15 Years Of NYWIFT-funded Film Preservation
This amazing program features work, dating from 1950 to 1984, by women experimental filmmakers who played one of the most forceful parts in American avant-garde cinema.
This event offers a panoply of talent and includes narratives, personal documentaries, and abstract animation.
Pastorale, 1950, made by pioneering animator Mary Ellen Bute, this film animates Bach’s "Sheep May Safely Graze." A major ‘60s and ‘70s figure, filmmaker Storm De Hirsch saw Divination, 1964, as a "film poem that records a psychic event in color, shape and sound." Faith Hubley’sWindy Day, 1967 interprets a couple’s fantasies about love, marriage and life as voiced by their children, and was hailed as “a midget masterpiece” in Newsweek. Marie Menken, the legendary talent who influenced American avant-garde film in ways second only to that of Maya Deren, made her abstract film on light, Zenscapes, in 1969. Anything You Want to Be, 1971, is Liane Brandon’s effective, sardonic, independent film of the early women’s movement that explores the intense external pressures and the more subtle internal pressures a girl faces in finding her identity. The lush, evocative, Homage to Magritte, 1974, by Anita Thacher, was composed on an optical printer before the general use of digital tools. Bette Gordon’s Michigan Avenue, a 3 minute road movie from 1973, represents work from the powerful structuralist film movement of the '70s. Caroline and Frank Mouris made Coney in 1975, a wild, five minute pixilated tour of New York's amusement park, replete with an experimental soundtrack.Desire Pie, 1976, is animator Lisa Crafts’ explicit, humorous, warm and fantasy-filled celebration of lovemaking, with a magnetic jazz score. Remains to Be Seen, 1983, is one of animator Jane Aaron’s award winning, inventive, meticulous stop frame and line drawing animations that delight in life. Bent Time, 1984, inspired by the idea that time might bend in ways similar to light rays, is Barbara Hammer’s optically printed, single-frame film, set to Pauline Oliveros’s score.

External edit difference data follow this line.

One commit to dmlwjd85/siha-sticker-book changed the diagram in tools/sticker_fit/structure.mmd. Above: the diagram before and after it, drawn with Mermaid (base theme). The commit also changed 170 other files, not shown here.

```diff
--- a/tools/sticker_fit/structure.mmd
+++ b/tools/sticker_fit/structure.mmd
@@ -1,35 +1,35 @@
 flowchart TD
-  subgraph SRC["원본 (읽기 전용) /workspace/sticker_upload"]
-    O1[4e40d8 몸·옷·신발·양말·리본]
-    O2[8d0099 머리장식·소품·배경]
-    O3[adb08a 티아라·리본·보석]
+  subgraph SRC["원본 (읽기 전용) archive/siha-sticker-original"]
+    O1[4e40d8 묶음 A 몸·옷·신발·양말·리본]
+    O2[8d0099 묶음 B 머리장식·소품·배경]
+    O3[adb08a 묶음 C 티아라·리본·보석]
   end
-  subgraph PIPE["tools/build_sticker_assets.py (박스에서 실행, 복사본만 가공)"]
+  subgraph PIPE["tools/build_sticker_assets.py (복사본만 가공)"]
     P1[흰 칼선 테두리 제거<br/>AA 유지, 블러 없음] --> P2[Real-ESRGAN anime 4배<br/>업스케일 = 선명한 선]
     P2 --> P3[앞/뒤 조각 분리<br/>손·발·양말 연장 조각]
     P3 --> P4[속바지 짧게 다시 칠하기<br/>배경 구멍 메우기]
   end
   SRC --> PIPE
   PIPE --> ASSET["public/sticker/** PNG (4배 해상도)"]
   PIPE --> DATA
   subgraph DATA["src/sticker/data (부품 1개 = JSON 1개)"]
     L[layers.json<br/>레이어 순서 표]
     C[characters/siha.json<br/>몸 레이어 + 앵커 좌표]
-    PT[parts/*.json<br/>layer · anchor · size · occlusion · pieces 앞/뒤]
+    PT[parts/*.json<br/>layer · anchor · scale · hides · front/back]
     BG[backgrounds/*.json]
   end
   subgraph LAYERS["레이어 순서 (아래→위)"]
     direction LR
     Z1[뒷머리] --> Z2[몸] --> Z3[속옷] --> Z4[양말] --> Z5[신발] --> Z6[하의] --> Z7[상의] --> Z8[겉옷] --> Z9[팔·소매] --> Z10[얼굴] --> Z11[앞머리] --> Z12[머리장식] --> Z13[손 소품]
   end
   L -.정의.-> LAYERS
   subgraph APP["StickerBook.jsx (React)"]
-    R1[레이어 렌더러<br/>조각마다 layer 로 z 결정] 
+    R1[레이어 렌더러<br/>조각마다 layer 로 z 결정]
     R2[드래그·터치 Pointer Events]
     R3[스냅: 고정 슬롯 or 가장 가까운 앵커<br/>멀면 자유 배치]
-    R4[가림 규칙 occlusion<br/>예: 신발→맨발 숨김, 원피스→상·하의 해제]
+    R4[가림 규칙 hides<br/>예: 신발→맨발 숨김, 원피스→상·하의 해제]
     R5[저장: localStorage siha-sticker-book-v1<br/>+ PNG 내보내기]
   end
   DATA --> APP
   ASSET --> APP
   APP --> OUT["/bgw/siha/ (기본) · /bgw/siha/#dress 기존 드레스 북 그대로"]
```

Panel to follow with directors Liane Brandon, Lisa Crafts, Barbara Hammer, Jane Aaron, Bette Gordon, as well as Bute films curator/collector Cecile Starr, animator Emily Hubley, and Tribeca's experimental film programmer Jon Gartenberg.
Moderated by Drake Stutesman, Co-Chair of The Women's Film Preservation Fund and editor of Framework: The Journal of Cinema and Media.

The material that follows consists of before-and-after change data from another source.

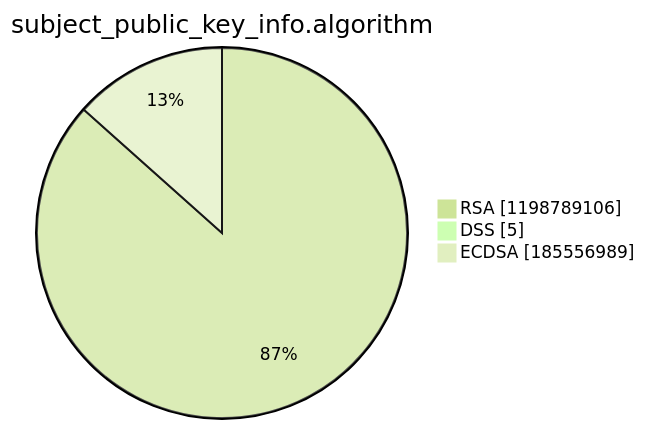
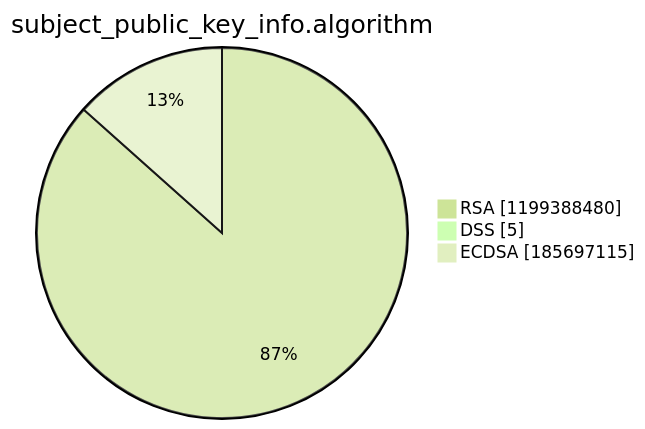
One commit to christiankrug/ctmonitor_visualization changed the third of 15 diagrams in argon2022/README.md. Above: the diagram before and after it, drawn with Mermaid (forest theme). The commit also changed other lines of this file, not shown here.

````diff
--- a/argon2022/README.md
+++ b/argon2022/README.md
@@ -14,7 +14,7 @@
 ```mermaid
 pie showData
 title subject_public_key_info.algorithm
-"RSA" :1198789106
+"RSA" :1199388480
 "DSS" :5
-"ECDSA" :185556989
+"ECDSA" :185697115
 ```
````
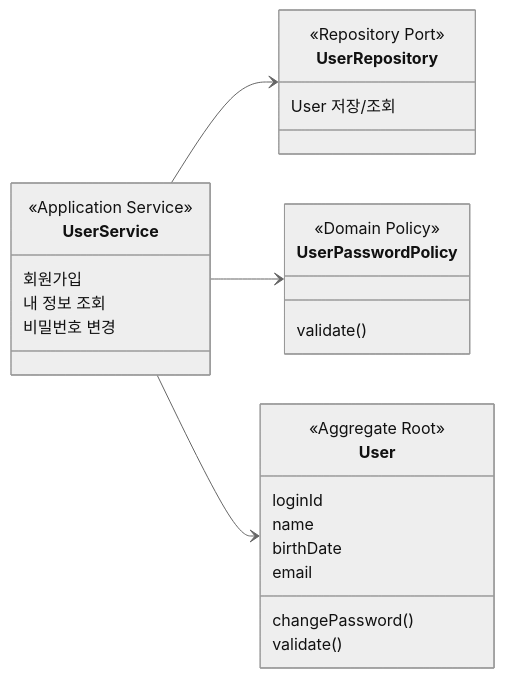
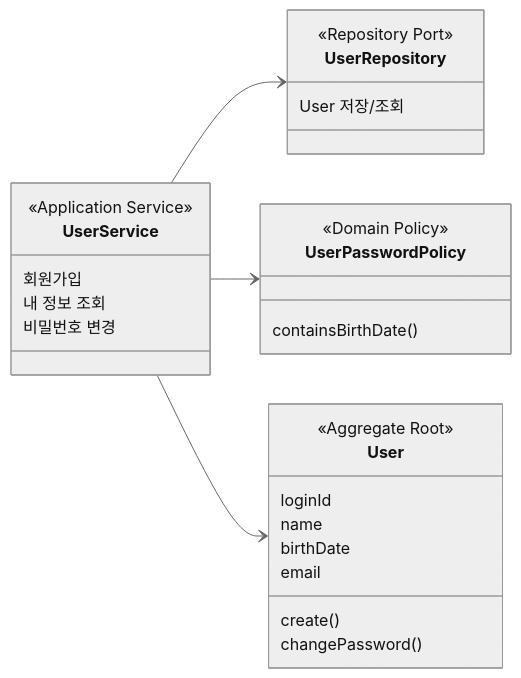
The first of 5 diagrams in docs/week2/03-class-diagram.md (loopers-labs/loop-pack-be-l2-vol4-java), drawn with Mermaid (neutral theme) before and after one commit. The commit also changed other lines of this file and 3 other files, not shown here.

````diff
--- a/docs/week2/03-class-diagram.md
+++ b/docs/week2/03-class-diagram.md
@@ -25,35 +25,35 @@
 ```mermaid
 classDiagram
     direction LR
 
     class User {
         <<Aggregate Root>>
         loginId
         name
         birthDate
         email
+        create()
         changePassword()
-        validate()
     }
 
     class UserPasswordPolicy {
         <<Domain Policy>>
-        validate()
+        containsBirthDate()
     }
 
     class UserRepository {
         <<Repository Port>>
         User 저장/조회
     }
 
     class UserService {
         <<Application Service>>
         회원가입
         내 정보 조회
         비밀번호 변경
     }
 
     UserService --> UserRepository
     UserService --> UserPasswordPolicy
     UserService --> User
 ```
````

The Women's Film Preservation Fund, a division of New York Women in Film and Television, founded in conjunction with the Museum of Modern Art in 1995, has preserved or restored, to date, 90 American films in which women have played a significant role, as director, animator, producer, writer, actor animator and more.
For more information about this event and about WFPF films and filmmakers, click here